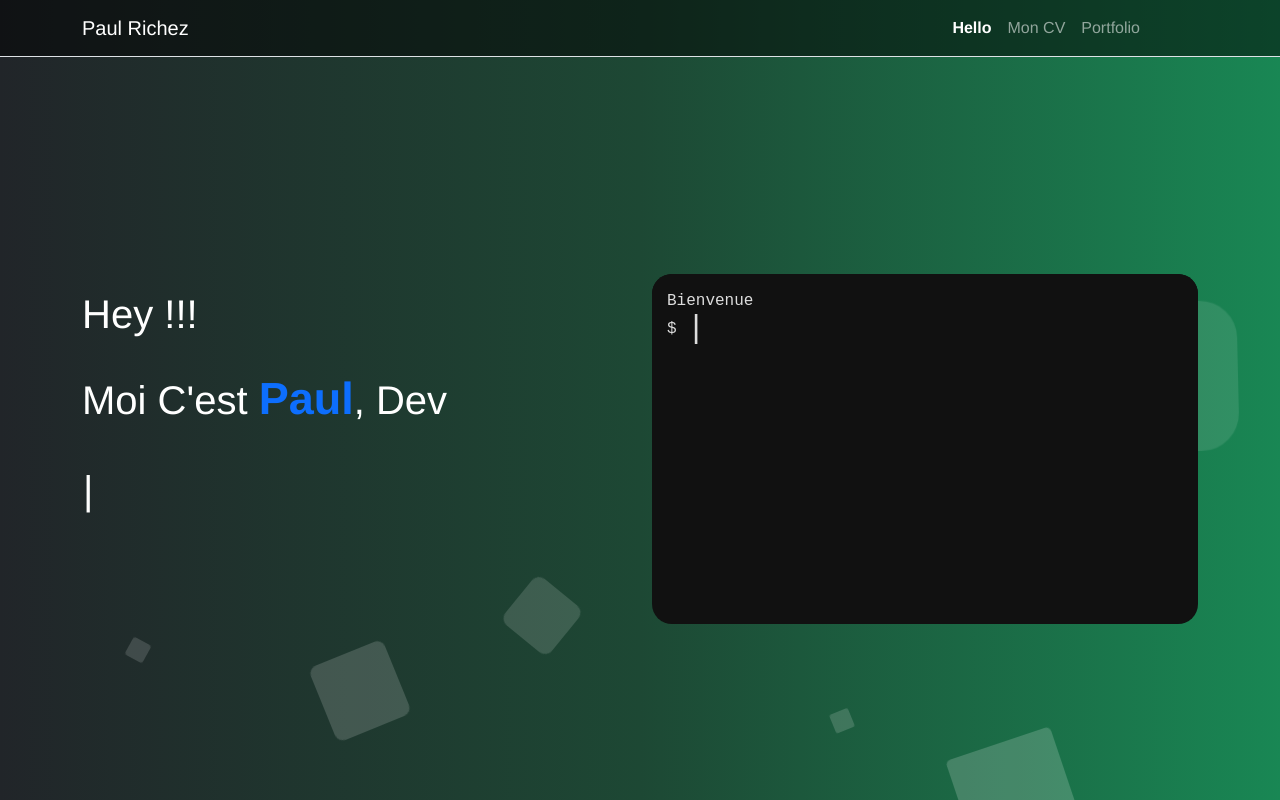
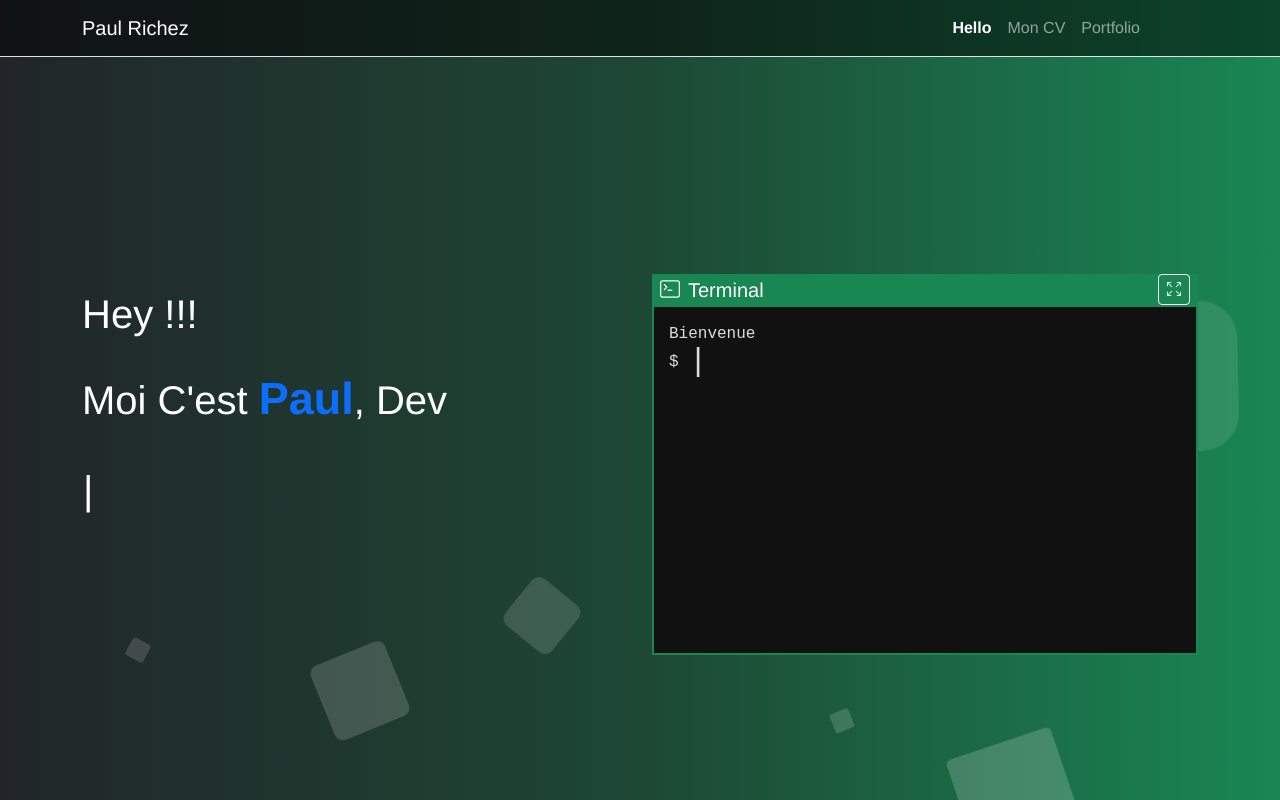
Before and after one commit to PaulRichez/MyAngVirtualCurriculumVitae, a Vue app: page / in a window 1280 px wide. Built offline with nearby package versions, Linux system fonts and the light colour scheme; no server answers; the database is empty; a web font is replaced by a local one; what pdfmake, vuefire would draw is missing.

Commit message:
terminal improvement

```diff
--- a/src/components/my-terminal.vue
+++ b/src/components/my-terminal.vue
@@ -1,13 +1,47 @@
 <template>
+  <div
+    id="my-terminal"
+    class="w-100"
+    v-bind:class="{
+      'terminal-maximise': fullScreenTerminal,
+    }"
+  >
+    <div
+      id="terminal-header"
+      class="d-flex justify-content-between align-items-center px-2"
+    >
+      <div class="fs-5">
+        <i class="bi bi-terminal me-2"></i>
+        <span>Terminal</span>
+      </div>
+      <div>
+        <button
+          type="button"
+          class="btn btn-outline-light btn-sm"
+          aria-controls="fullScreen"
+          aria-label="terminal-fullScreen-btn"
+          v-on:click="fullScreenTerminal = !fullScreenTerminal"
+        >
+          <i
+            class="bi"
+            v-bind:class="{
+              'bi-arrows-fullscreen': !fullScreenTerminal,
+              'bi-fullscreen-exit': fullScreenTerminal,
+            }"
+          ></i>
+        </button>
+      </div>
+    </div>
     <VueTerminal
       :intro="intro"
       :registerCommand="registerCommand"
       console-sign="$"
       allow-arbitrary
-    height="500px"
+      height="100%"
       caret="|"
       @command="onCliCommand"
     ></VueTerminal>
+  </div>
 </template>
 
 <script>
@@ -24,6 +58,7 @@ export default {
   data() {
     var self = this;
     return {
+      fullScreenTerminal: false,
       projects: [],
       registerCommand: [
         {
@@ -112,14 +147,11 @@ export default {
     VueTerminal,
   },
   methods: {
-    test() {
-      console.log("test");
-    },
     // eslint-disable-next-line no-unused-vars
     onCliCommand(data, resolve, reject) {
       switch (data.text) {
         default:
-          reject("Commande inconnue");
+          reject("Command unknow");
           break;
       }
     },
@@ -134,14 +166,29 @@ export default {
 };
 </script>
 
-<style scoped>
+<style>
+.terminal-maximise {
+  z-index: 1035;
+  position: absolute;
+  height: calc(100vh - 32px);
+  width: 100vw;
+  top: 0;
+  bottom: 0;
+  left: 0;
+  right: 0;
+}
+.terminal-maximise > .vue-terminal-wrapper {
+  height: 100%;
+}
+#terminal-header {
+  background: var(--bs-green);
+  width: 100%;
+}
+#terminal {
+  border: 2px solid var(--bs-green);
+}
 .vue-terminal-wrapper {
   width: 100%;
   height: 350px;
 }
 </style>
-<style>
-#terminal {
-  border-radius: 20px !important;
-}
-</style>
```
Lines whose indentation alone changed are shown as unchanged.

=======

Please reprint the whole listing exactly and omit its pictures.

Before and after one commit to PaulRichez/MyAngVirtualCurriculumVitae, a Vue app: page / in a window 1280 px wide. Built offline with nearby package versions, Linux system fonts and the light colour scheme; no server answers; the database is empty; a web font is replaced by a local one; what pdfmake, vuefire would draw is missing.

Commit message:
terminal improvement

```diff
--- a/src/components/my-terminal.vue
+++ b/src/components/my-terminal.vue
@@ -1,13 +1,47 @@
 <template>
+  <div
+    id="my-terminal"
+    class="w-100"
+    v-bind:class="{
+      'terminal-maximise': fullScreenTerminal,
+    }"
+  >
+    <div
+      id="terminal-header"
+      class="d-flex justify-content-between align-items-center px-2"
+    >
+      <div class="fs-5">
+        <i class="bi bi-terminal me-2"></i>
+        <span>Terminal</span>
+      </div>
+      <div>
+        <button
+          type="button"
+          class="btn btn-outline-light btn-sm"
+          aria-controls="fullScreen"
+          aria-label="terminal-fullScreen-btn"
+          v-on:click="fullScreenTerminal = !fullScreenTerminal"
+        >
+          <i
+            class="bi"
+            v-bind:class="{
+              'bi-arrows-fullscreen': !fullScreenTerminal,
+              'bi-fullscreen-exit': fullScreenTerminal,
+            }"
+          ></i>
+        </button>
+      </div>
+    </div>
     <VueTerminal
       :intro="intro"
       :registerCommand="registerCommand"
       console-sign="$"
       allow-arbitrary
-    height="500px"
+      height="100%"
       caret="|"
       @command="onCliCommand"
     ></VueTerminal>
+  </div>
 </template>
 
 <script>
@@ -24,6 +58,7 @@ export default {
   data() {
     var self = this;
     return {
+      fullScreenTerminal: false,
       projects: [],
       registerCommand: [
         {
@@ -112,14 +147,11 @@ export default {
     VueTerminal,
   },
   methods: {
-    test() {
-      console.log("test");
-    },
     // eslint-disable-next-line no-unused-vars
     onCliCommand(data, resolve, reject) {
       switch (data.text) {
         default:
-          reject("Commande inconnue");
+          reject("Command unknow");
           break;
       }
     },
@@ -134,14 +166,29 @@ export default {
 };
 </script>
 
-<style scoped>
+<style>
+.terminal-maximise {
+  z-index: 1035;
+  position: absolute;
+  height: calc(100vh - 32px);
+  width: 100vw;
+  top: 0;
+  bottom: 0;
+  left: 0;
+  right: 0;
+}
+.terminal-maximise > .vue-terminal-wrapper {
+  height: 100%;
+}
+#terminal-header {
+  background: var(--bs-green);
+  width: 100%;
+}
+#terminal {
+  border: 2px solid var(--bs-green);
+}
 .vue-terminal-wrapper {
   width: 100%;
   height: 350px;
 }
 </style>
-<style>
-#terminal {
-  border-radius: 20px !important;
-}
-</style>
```
Lines whose indentation alone changed are shown as unchanged.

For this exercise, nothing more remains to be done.